One of the amazing things about Rome was how the various sites and monuments were located all over the city and so many sites contained "levels" of use. For example, adjacent to the bus stop where our hotel shuttle dropped us off and picked us up was the "theater of Marcellus." It was built by Augustus to honor his nephew, and later also his son-in-law, Marcellus. The building was built in the first century B.C. and later had some restoration work done to match the architectural style although different materials were used, and finally some apartments were built on top. It seemed surreal to see such "layers" of use for so many buildings. In the photo above you can see an area of extensive repair to the Colosseum.
After walking through the forum one afternoon we noticed an ancient building that was obviously at least three layers. We commented on who would do such a thing as to just build on what were obviously well preserved ancient ruins. Imagine our surprise later that evening to discover that the building we saw was still in use as the City Hall of Rome. It had been the "tabularium" in ancient times; and the genius who renovated it to modern use? Michelangelo!
Because the march of time is relentless, buildings get used, then reused, destroyed, used as "quarries" for new projects, etc. Under the moderns roads of Rome there are wonderful ancient sites waiting to be explored, but the roads have to be given priority.

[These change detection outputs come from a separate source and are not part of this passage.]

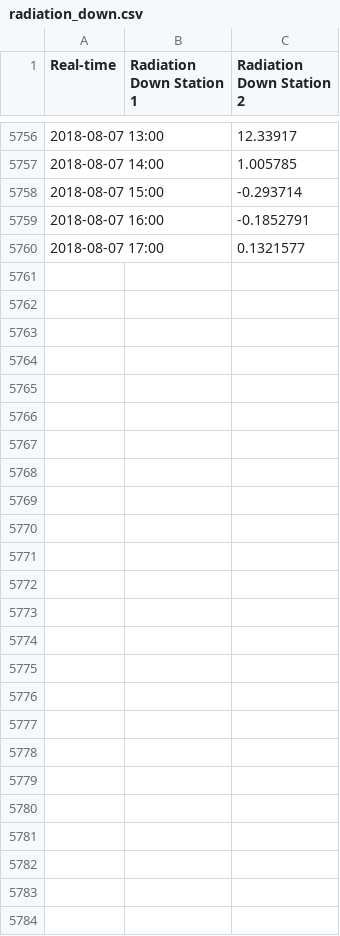
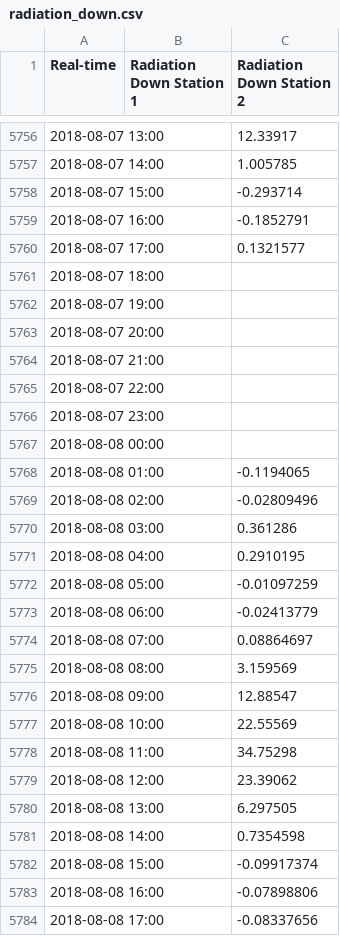
Before and after one commit to lenae101/lenae101.github.io, a CSV file: data/radiation_down.csv, drawn as a sheet; only a part is shown, gaps mark what is left out; the diff names each change by its address in the sheet, - before the commit and + after, or states it on an @@ line.

Commit message:
Automated message: committing data for 20180808

```diff
--- a/data/radiation_down.csv
+++ b/data/radiation_down.csv
+row 5761: 2018-08-07 18:00
+row 5762: 2018-08-07 19:00
+row 5763: 2018-08-07 20:00
+row 5764: 2018-08-07 21:00
+row 5765: 2018-08-07 22:00
+row 5766: 2018-08-07 23:00
+row 5767: 2018-08-08 00:00
+row 5768: 2018-08-08 01:00 |  | -0.1194065
+row 5769: 2018-08-08 02:00 |  | -0.02809496
+row 5770: 2018-08-08 03:00 |  | 0.361286
+row 5771: 2018-08-08 04:00 |  | 0.2910195
+row 5772: 2018-08-08 05:00 |  | -0.01097259
+row 5773: 2018-08-08 06:00 |  | -0.02413779
+row 5774: 2018-08-08 07:00 |  | 0.08864697
+row 5775: 2018-08-08 08:00 |  | 3.159569
+row 5776: 2018-08-08 09:00 |  | 12.88547
+row 5777: 2018-08-08 10:00 |  | 22.55569
+row 5778: 2018-08-08 11:00 |  | 34.75298
+row 5779: 2018-08-08 12:00 |  | 23.39062
+row 5780: 2018-08-08 13:00 |  | 6.297505
+row 5781: 2018-08-08 14:00 |  | 0.7354598
+row 5782: 2018-08-08 15:00 |  | -0.09917374
+row 5783: 2018-08-08 16:00 |  | -0.07898806
+row 5784: 2018-08-08 17:00 |  | -0.08337656
```
Also changed, not shown: data/long_radiation_down.csv, data/long_radiation_up.csv, 7 other files.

These "layers of history" do not just apply to buildings and monuments, but also to ideas. Among those "layered ideas" are modern systems of government, law and even religion. Walking around Rome you could see the conflict that Christianity had with the dominant culture as it came to be more prominent in the empire. Christians must use wisdom and prayer as we hold on tightly to the biblical witness of Jesus, and apply that story to the world we now live in. It is not an easy task, but it must be negotiated for the faith to remain vital and vibrant!